If you remove the story elements of the game, this isn't really that different to World of Warcraft at a core level, but I would not suggest that this is a bad thing. The familiarity of the mechanics allows the focus on storytelling to shine through with ease, and the addition of full voice-overs for the missions really does make a difference to the level of immersion (and yes, Nolan North and his glorious every-man voice is in there, obviously.) That said, the optimisation of the game engine does need work, and those of you who cannot do without a smooth experience may want to hold off initially. At the end of the day though, the “Star Wars” name will draw in the crowd whether you like the franchise or not, and fans of the Sci-Fi series should get a thrill out of being able to explore what I consider the better end of the history. In terms of making it feel like that galaxy, far, far away, BioWare have got it spot on.

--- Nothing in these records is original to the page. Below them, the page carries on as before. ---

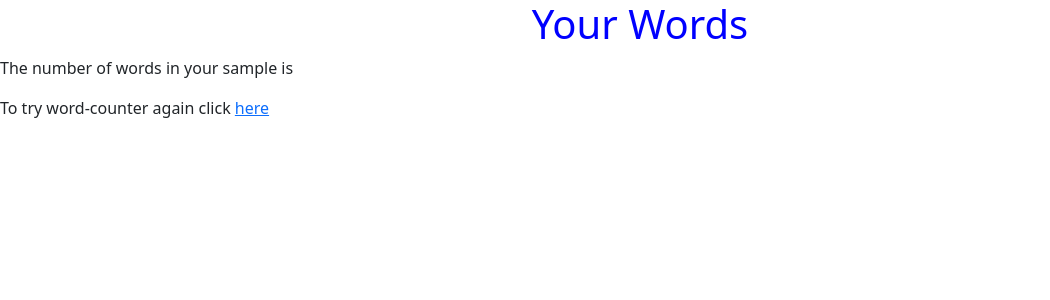
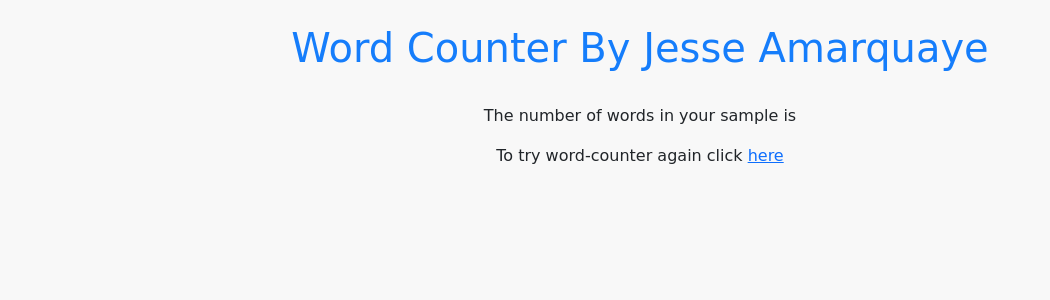
Before and after one commit to amarquaye/wordcounter, a Django app: template templates/counter/count.html in a window 1280 px wide. Shown: the top 300 px of the page, without its empty margins (0-1050 px from the left). Run offline with Django 4.2, Linux system fonts and the light colour scheme; the template is opened without the code that fills it, so the values that code supplies are empty; some libraries are stand-ins or nearby versions.

Commit message:
Almost complete

```diff
--- a/static/css/main.css
+++ b/static/css/main.css
@@ -1,9 +1,19 @@
+body {
+    background-color: rgba(248, 248, 248, 0.9);
+    font-family: 'Caveat', cursive;
+    font-weight: 500;
+}
+
 h1 {
-    color:blue;
+    color: rgb(21, 125, 251);
     text-align: center;
 }
 
-textarea {
+h2 {
+    color: rgb(21, 125, 251);
+    text-align: center;
+}
+
+p {
     vertical-align: center;
-    align-content: center;
 }
--- a/templates/counter/count.html
+++ b/templates/counter/count.html
@@ -11,10 +11,18 @@
 
     <script src="{% static 'js/bootstrap.min.js' %}"></script>
     <title>Words</title>
+
+    <style>
+        p {
+            text-align: center;
+        }
+    </style>
 </head>
 <body>
-    <h1>Your Words</h1>
+    <br>
+    <h1>Word Counter By Jesse Amarquaye</h1>
     <div>
+        <br>
         <p>The number of words in your sample is {{ amount }}</p>
         <p>To try word-counter again click <a href="{% url 'counter:index' %}">here</a></p>
     </div>
```
Also changed, not shown: templates/counter/index.html (+9 -3 lines).
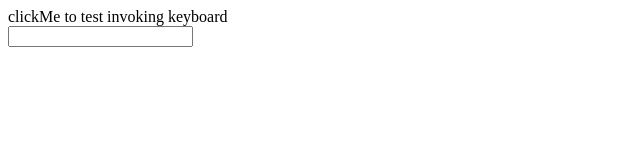
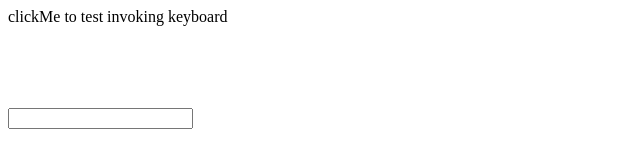
Before and after one commit to Tri-Moon/tri-moon.github.io, a plain HTML site: page index.html in a window 1280 px wide. Shown: the whole page, without its empty margins (0-640 px from the left). Drawn offline with Linux system fonts and the light colour scheme.

Commit message:
test keyboard by focusing, add some height

```diff
--- a/index.html
+++ b/index.html
@@ -20,7 +20,7 @@
 	<p> Stanford massive data...week1 </p>
 	<p> TO FOLLOW: UIUC data mining series</p>
   -->
-  <div class="clickMe">clickMe to test invoking keyboard</div>
+  <div class="clickMe" style="height: 100px">clickMe to test invoking keyboard</div>
   <input type="tel" class="testInput"></input>
 
   <script src="js/zepto.js"></script>
```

- Class Storylines are huge and entertaining.
- Excellent use of the Star Wars licence across all areas of content.
- Advanced Classes and Skill Tree combinations allow players plenty of freedom.
- Optimisation is less than desirable at launch.
- PvP issues are slightly disruptive to the mode.
- User Interface functionality needs improving across the board.
The Short Version: It may well be a bumpy ride in terms of performance, and it is by no means a flawless experience, but overall BioWare has provided a grand alternative in the MMORPG landscape. The storytelling ability combined with traditional MMO mechanics provide a platform from which the game can grow, and while everything may not be to everyone’s tastes there are enough gameplay options to provide distractions from the levelling grind. Let’s hope that the promises of regular substantial content are met, because the Force is strong with this one.